“The hope is the Publix deal would come back to life and then there are at least one, if not two, good multi-family sites out there,” Kemper said. “We still think there is another big-box user ... to co-exist with the Publix. ... There are some strong demographics down there.”
Kemper said the current owner’s plan is similar to the original proposal.
“I think the plan would stay the course -- still some retail, then probably some mid-level office,” he said.
Kemper predicted a multi-family site would be developed on the north side of Hartley Bridge Road during the next few years.
The market “has definitely shown signs of coming back over the last 18 months,” he said. “Retail activity has picked up, and some development has picked up. Personally, I think -- between that and Bass Road -- it’s one of the top two development land areas overall in Bibb County.”
DEVELOPER FOR BASS ROAD PROPERTY OPTIMISTIC
In the north end of Bibb County, a Macon-based real estate company, Fickling & Co., has been holding on to about 170 acres of other development sites straddling Bass Road in north Bibb County since before the recession. Its expectations were that several other retailers would join Bass Pro Shops, which built a store and distribution center in 2006 off Bass and New Forsyth roads. Also, another development across Bass Road from the outdoor retailer on Starcadia Circle was planned which included at least one hotel.

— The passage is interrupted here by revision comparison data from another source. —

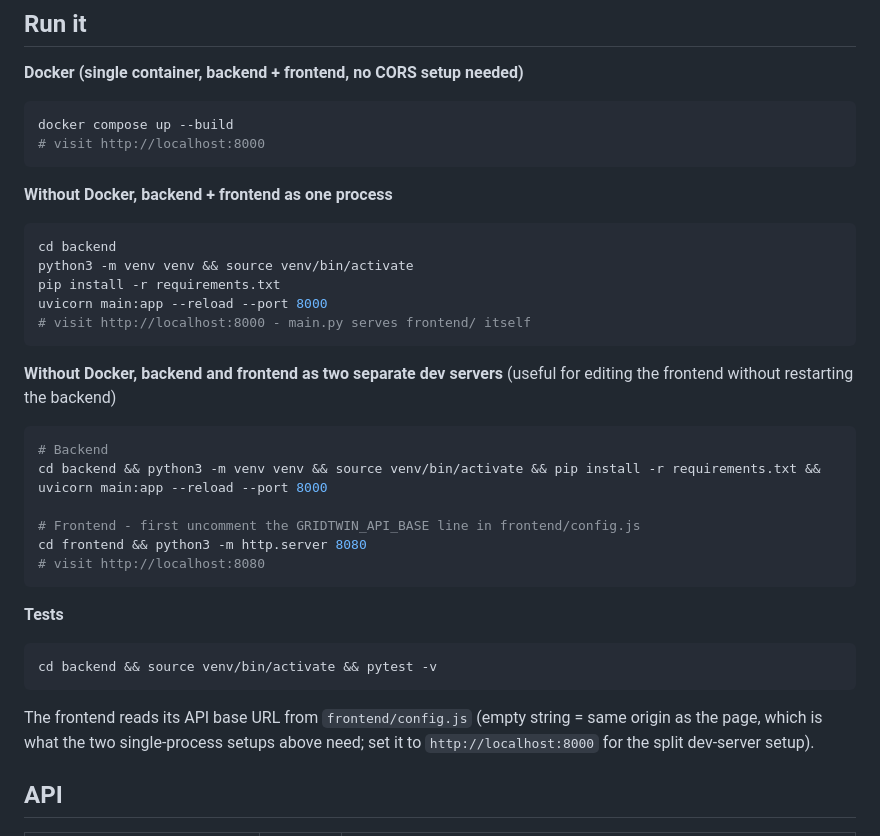
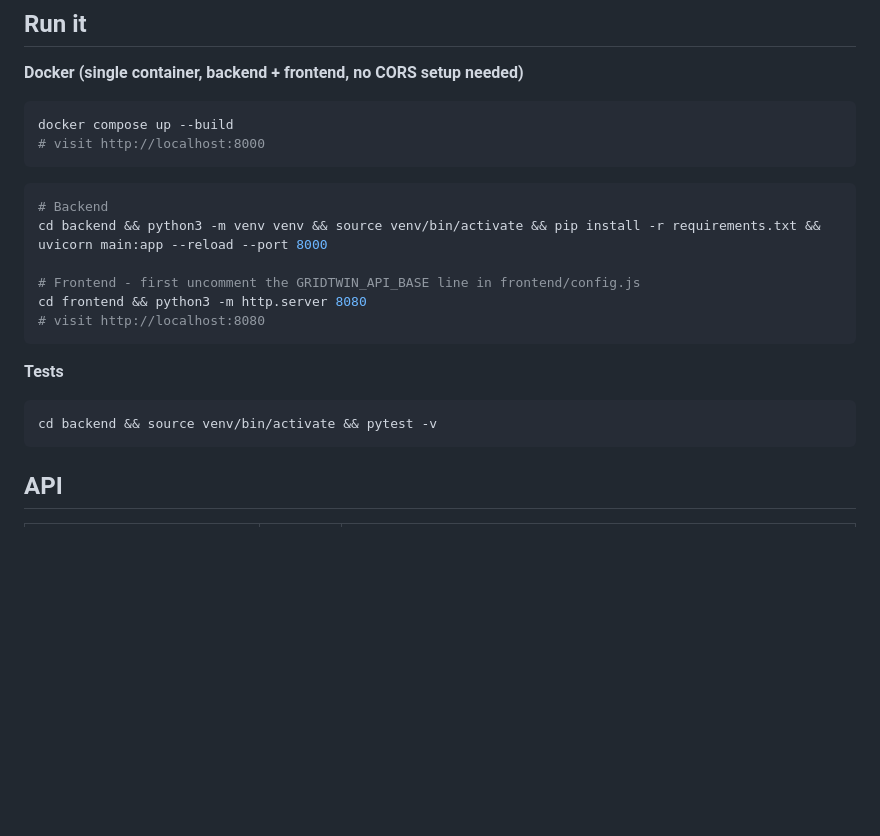
Before and after one commit to joshuabvarghese/GridTwin, a Markdown page: README.md, the part around the change. GitHub-like rendering; blank space fills up the shorter version.

````diff
--- a/README.md
+++ b/README.md
@@ -30,17 +30,6 @@ docker compose up --build
 # visit http://localhost:8000
 ```
 
-**Without Docker, backend + frontend as one process**
-```bash
-cd backend
-python3 -m venv venv && source venv/bin/activate
-pip install -r requirements.txt
-uvicorn main:app --reload --port 8000
-# visit http://localhost:8000 - main.py serves frontend/ itself
-```
-
-**Without Docker, backend and frontend as two separate dev servers**
-(useful for editing the frontend without restarting the backend)
 ```bash
 # Backend
 cd backend && python3 -m venv venv && source venv/bin/activate && pip install -r requirements.txt && uvicorn main:app --reload --port 8000
@@ -54,11 +43,6 @@ cd frontend && python3 -m http.server 8080
 ```bash
 cd backend && source venv/bin/activate && pytest -v
 ```
-
-The frontend reads its API base URL from `frontend/config.js` (empty
-string = same origin as the page, which is what the two single-process
-setups above need; set it to `http://localhost:8000` for the split
-dev-server setup).
 
 ## API
 
````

Again, the recession brought a halt to those developments, according to the company.
Bobby Cleveland, vice president of commercial development for Fickling, sounded a bit optimistic last week that the commercial industry is improving.
“We are seeing some activity for the first time in forever,” Cleveland said. “We are seeing things thawing out around the country, particularly in Atlanta and to some extent in some secondary markets. Macon seems to follow those for some reason.”
The company has contracted to sell about 24 acres in the middle of Starcadia Circle to another retail developer, ”but that sale is contingent upon them landing a major anchor,” Cleveland said. “They are in discussions with several as I understand it. ... We expect something within 12 months. (The developer) has relationships with some major anchors around the country, so that gives them an edge.”
To contact writer Linda S. Morris, call 744-4223.